A local train station serves both areas. West Norwood station has direct services into London Bridge, Victoria, West Croydon and Clapham Junction. Tulse Hill station also has direct trains to London Bridge as well as St Albans in Hertfordshire. Local bus services are available, with routes to Brixton, Herne Hill, Streatham and Crystal Palace. The no.2 bus also goes to central London.
West Norwood and Tulse Hill Eateries
The Garden is one of West Norwood’s most popular restaurants and serves up authentic Italian cuisine. They use mainly Italian products, fresh vegetables and daily meat from the local markets. Enjoy an excellent range of pasta and sourdough pizzas.
Address: 31 Knight's Hill, West Norwood, London SE27 0HS
Just a stone’s throw away from Tulse Hill is where you will find Park’s Edge Bar and Kitchen, a restaurant that serves up British classics with a touch of modernity. Eat, drink, relax and enjoy great food at Park’s Edge Bar and Kitchen.
Address: 49 - 51 Norwood Rd, Herne Hill, London SE24 9AA
Grab a bite and enjoy a hot brew at Pintadera Cafe. There are freshly prepared main courses that include pasta, salads, ciabattas and paninis. Cheese and meat lovers will want to try the artisan cheese boards and a selection of cured hams and salamis.
Address: 50 Knight's Hill, West Norwood, London SE27 0JD
Things to do in West Norwood and Tulse Hill
Despite its small size, there are a fair few things to do in West Norwood, such as paying a visit to The Clockworks. This unique studio combines a museum, workshop, library, and meeting space all under one roof.
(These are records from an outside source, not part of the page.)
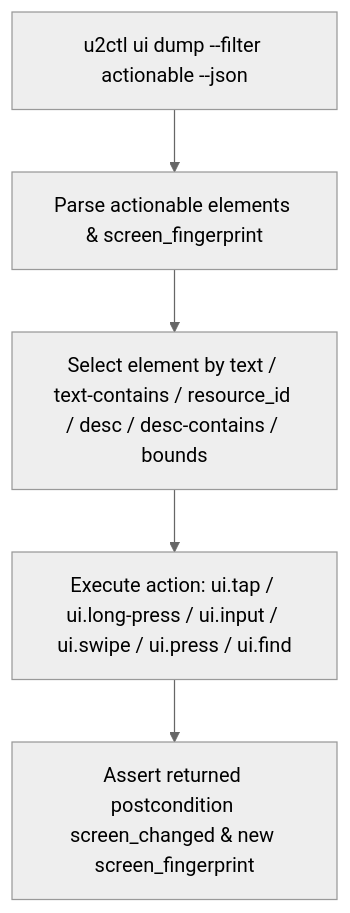
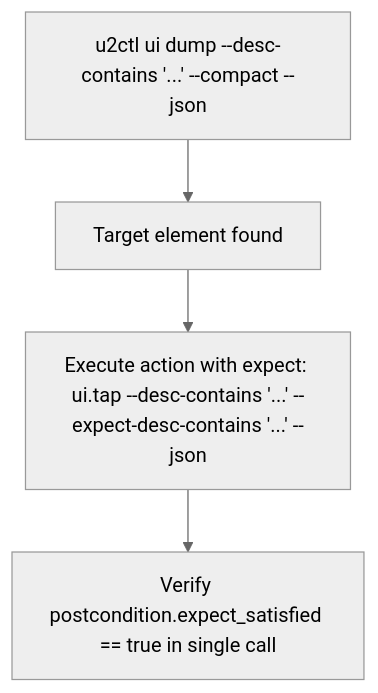
The diagram in .agents/skills/u2ctl/SKILL.md (themikehage/u2ctl), drawn with Mermaid (neutral theme) before and after one commit. The commit also changed other lines of this file and 14 other files, not shown here.

````diff
--- a/.agents/skills/u2ctl/SKILL.md
+++ b/.agents/skills/u2ctl/SKILL.md
@@ -104,7 +104,6 @@
 ```mermaid
 graph TD
-    A[u2ctl ui dump --filter actionable --json] --> B[Parse actionable elements & screen_fingerprint]
-    B --> C[Select element by text / text-contains / resource_id / desc / desc-contains / bounds]
-    C --> D[Execute action: ui.tap / ui.long-press / ui.input / ui.swipe / ui.press / ui.find]
-    D --> E[Assert returned postcondition screen_changed & new screen_fingerprint]
+    A[u2ctl ui dump --desc-contains '...' --compact --json] --> B[Target element found]
+    B --> C[Execute action with expect: ui.tap --desc-contains '...' --expect-desc-contains '...' --json]
+    C --> D[Verify postcondition.expect_satisfied == true in single call]
 ```
````
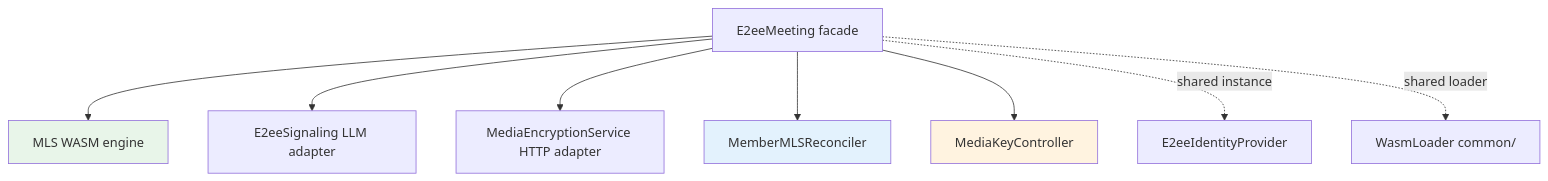
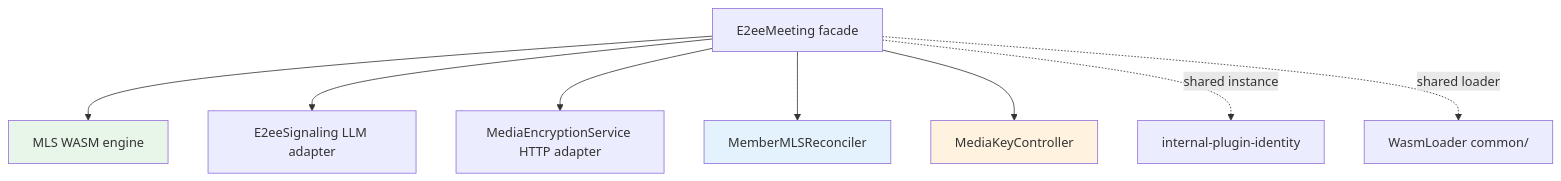
The second of 3 diagrams in packages/@webex/plugin-meetings/src/e2ee/DESIGN.md (webex/webex-js-sdk), drawn with Mermaid before and after one commit. The commit also changed other lines of this file and 20 other files, not shown here.

Commit message:
fix: moved identity to a new plugin

````diff
--- a/packages/@webex/plugin-meetings/src/e2ee/DESIGN.md
+++ b/packages/@webex/plugin-meetings/src/e2ee/DESIGN.md
@@ -126,14 +125,14 @@
 ```mermaid
 graph TD
     E2eeMeeting[E2eeMeeting facade] --> MLS[MLS WASM engine]
     E2eeMeeting --> Sig[E2eeSignaling LLM adapter]
     E2eeMeeting --> Svc[MediaEncryptionService HTTP adapter]
     E2eeMeeting --> Recon[MemberMLSReconciler]
     E2eeMeeting --> MediaCtl[MediaKeyController]
-    E2eeMeeting -.->|shared instance| Ident[E2eeIdentityProvider]
+    E2eeMeeting -.->|shared instance| Ident[internal-plugin-identity]
     E2eeMeeting -.->|shared loader| WasmLoader[WasmLoader common/]
 
     style MLS fill:#e8f5e9
     style Recon fill:#e3f2fd
     style MediaCtl fill:#fff3e0
 ```
````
The Clockworks offers a chance to explore a collection of artefacts, books and journals, all related to the story of electric time.
The former West Norwood library reopened its doors as a picture house, bringing a cinema to West Norwood for the first time in almost one hundred years. Catch the latest movies, or hire the venue out for your own private screening.
Founded in 1910, the South London Botanical Institute features a botanical garden and runs a variety of courses, workshops, school visits and events. Known as “the hidden little gem of Tulse Hill”, a visit to the gardens shelter tender plants and has themed beds and a new moss trail.
Moving to West Norwood and Tulse Hill
Good transports, a selection independent restaurants and cafes, and properties with charm provide West Norwood and Tulse Hill with their own distinct feel. If you’re looking for a quaint London postcode to call your home, either West Norwood or Tulse Hill should be on your list.
Main image credit: www.southlondonclub.co.uk